Women’s health is world health

Grace DeKoker, Editor-in-Chief

In the wake of Judge Brett Kavanaugh’s confirmation as a Supreme Court Justice, Democrats have lost the Supreme Court majority. A Republican ideal for many years has ben to overturn Roe v. Wade, which, among other things, recognized that a woman’s right to privacy “is broad enough to encompass a woman’s decision whether or not to terminate her pregnancy.”

In 1969, a 21 year-old woman named Norma McCorvey discovered she was pregnant, and did not want the child. She went to Dallas, Texas, where she was advised to lie to medical officials and say she was raped in an attempt to have an abortion. At the time, Texas law allowed abortion in cases of rape and incest, though her plan was unsuccessful because there were no police reports to back up her alleged and fake rape. Furthermore, the Texas statute allowed abortion only ”for the purpose of saving the life of the mother, ” and as a last-resort rather than an option for women to have. McCorvey was desperate, and decided to seek out an illegal abortion, though she was unsuccessful in finding someone to perform it. Eventually, she was referred to attorneys Linda Coffee and Sarah Weddington. In 1970, Coffee and Weddington filed suit in the United States District Court for the Northern District of Texas on behalf of McCorvey (under a fake name, Jane Roe). The defendant in the case was Dallas County District Attorney Henry Wade, who represented the State of Texas. June 17, 1970, a three-judge panel of the District Court unanimously declared the Texas law unconstitutional, finding that it violated the right to privacy found in the Ninth Amendment.

McCorvey wasn’t satisfied yet. The case reached the Supreme Court later in 1970. After a first round of arguments, all seven justices tentatively agreed that the Texas law should be struck down, but on varying grounds. Chief Justice at the time Warren Burger gave the task of writing the Court’s opinion in Roe to Justice Harry Blackmun, whose preliminary draft targeted the vagueness of the laws surrounding abortion in Texas. Blackmun felt that his opinion was not indicative of his more liberal colleagues’ views, so in May 1972 he proposed the case be pushed back and reargued.

The case was reargued on October 11, 1972. Weddington continued to represent Roe, and Texas Assistant Attorney General Robert C. Flowers replaced Jay Floyd for Texas. Blackmun spent the summer recess perfecting his opinion, and even spent time researching the history of abortion at the Mayo Clinic in Minnesota. There were two abortion-centered cases being considered at the time, but a justice pushed for Roe to be the lead of the two. Blackmun finalized his opinion, and the Court issued its decision on January 22, 1973, with a 7-to-2 majority vote in favor of Roe.

Blackmun created a trimester framework on behalf of the court, in order to balance the right to abortion with the government’s two legitimate interests of protecting the mother’s health and protecting the “potentiality of human life,” or the fetus.
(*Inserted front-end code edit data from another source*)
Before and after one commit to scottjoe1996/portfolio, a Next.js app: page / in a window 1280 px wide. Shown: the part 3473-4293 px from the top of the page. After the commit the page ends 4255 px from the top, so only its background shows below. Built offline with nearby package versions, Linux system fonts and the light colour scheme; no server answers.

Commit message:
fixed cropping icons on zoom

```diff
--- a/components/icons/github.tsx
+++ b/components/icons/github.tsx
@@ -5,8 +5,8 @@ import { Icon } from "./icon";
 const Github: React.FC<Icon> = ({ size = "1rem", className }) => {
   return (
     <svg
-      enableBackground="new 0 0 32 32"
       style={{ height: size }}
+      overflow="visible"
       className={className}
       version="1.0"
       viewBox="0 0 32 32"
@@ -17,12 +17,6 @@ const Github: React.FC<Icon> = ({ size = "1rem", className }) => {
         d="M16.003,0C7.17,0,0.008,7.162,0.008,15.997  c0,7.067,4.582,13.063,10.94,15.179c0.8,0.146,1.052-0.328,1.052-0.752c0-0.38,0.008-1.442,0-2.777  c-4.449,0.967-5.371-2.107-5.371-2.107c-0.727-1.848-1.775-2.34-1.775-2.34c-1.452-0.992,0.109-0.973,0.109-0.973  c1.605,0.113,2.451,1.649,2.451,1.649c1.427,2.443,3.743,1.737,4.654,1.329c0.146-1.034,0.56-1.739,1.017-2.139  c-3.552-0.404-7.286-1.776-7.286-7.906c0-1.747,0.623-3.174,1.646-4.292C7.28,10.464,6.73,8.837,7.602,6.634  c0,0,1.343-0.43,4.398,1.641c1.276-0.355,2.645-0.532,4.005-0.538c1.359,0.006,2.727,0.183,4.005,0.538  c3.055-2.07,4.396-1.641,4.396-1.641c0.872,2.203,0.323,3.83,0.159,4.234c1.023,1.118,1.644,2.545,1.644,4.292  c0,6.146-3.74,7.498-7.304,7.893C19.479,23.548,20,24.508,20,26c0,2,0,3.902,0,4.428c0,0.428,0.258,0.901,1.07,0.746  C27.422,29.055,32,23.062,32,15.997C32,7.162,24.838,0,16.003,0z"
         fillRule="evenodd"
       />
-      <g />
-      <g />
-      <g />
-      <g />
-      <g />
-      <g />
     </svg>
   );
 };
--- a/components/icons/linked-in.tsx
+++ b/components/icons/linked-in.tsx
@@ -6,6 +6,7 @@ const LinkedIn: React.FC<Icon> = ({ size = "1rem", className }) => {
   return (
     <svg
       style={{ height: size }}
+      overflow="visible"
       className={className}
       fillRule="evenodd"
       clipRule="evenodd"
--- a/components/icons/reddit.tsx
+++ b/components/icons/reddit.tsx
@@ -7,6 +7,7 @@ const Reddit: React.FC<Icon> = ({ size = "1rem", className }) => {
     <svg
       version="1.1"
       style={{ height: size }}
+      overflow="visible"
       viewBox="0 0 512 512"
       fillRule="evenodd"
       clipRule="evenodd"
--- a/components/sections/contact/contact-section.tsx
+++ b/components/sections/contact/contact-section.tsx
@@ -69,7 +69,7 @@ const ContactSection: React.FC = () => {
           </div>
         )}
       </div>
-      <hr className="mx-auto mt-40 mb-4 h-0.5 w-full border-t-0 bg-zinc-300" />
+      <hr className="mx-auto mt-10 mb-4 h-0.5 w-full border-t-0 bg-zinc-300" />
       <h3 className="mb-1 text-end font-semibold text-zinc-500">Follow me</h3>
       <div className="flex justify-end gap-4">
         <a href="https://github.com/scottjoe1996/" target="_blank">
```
The trimester framework laid out when abortion would be acceptable, and when it wouldn’t be, some of which was left up to the states to specify. A few minor adjustments have been made since then, most of which have been made to increase the rights of the mother in such a situation.

It was wrong that McCorvey lied about being raped. But it was terribly sad that she had to, in order to try and get an abortion in her home state.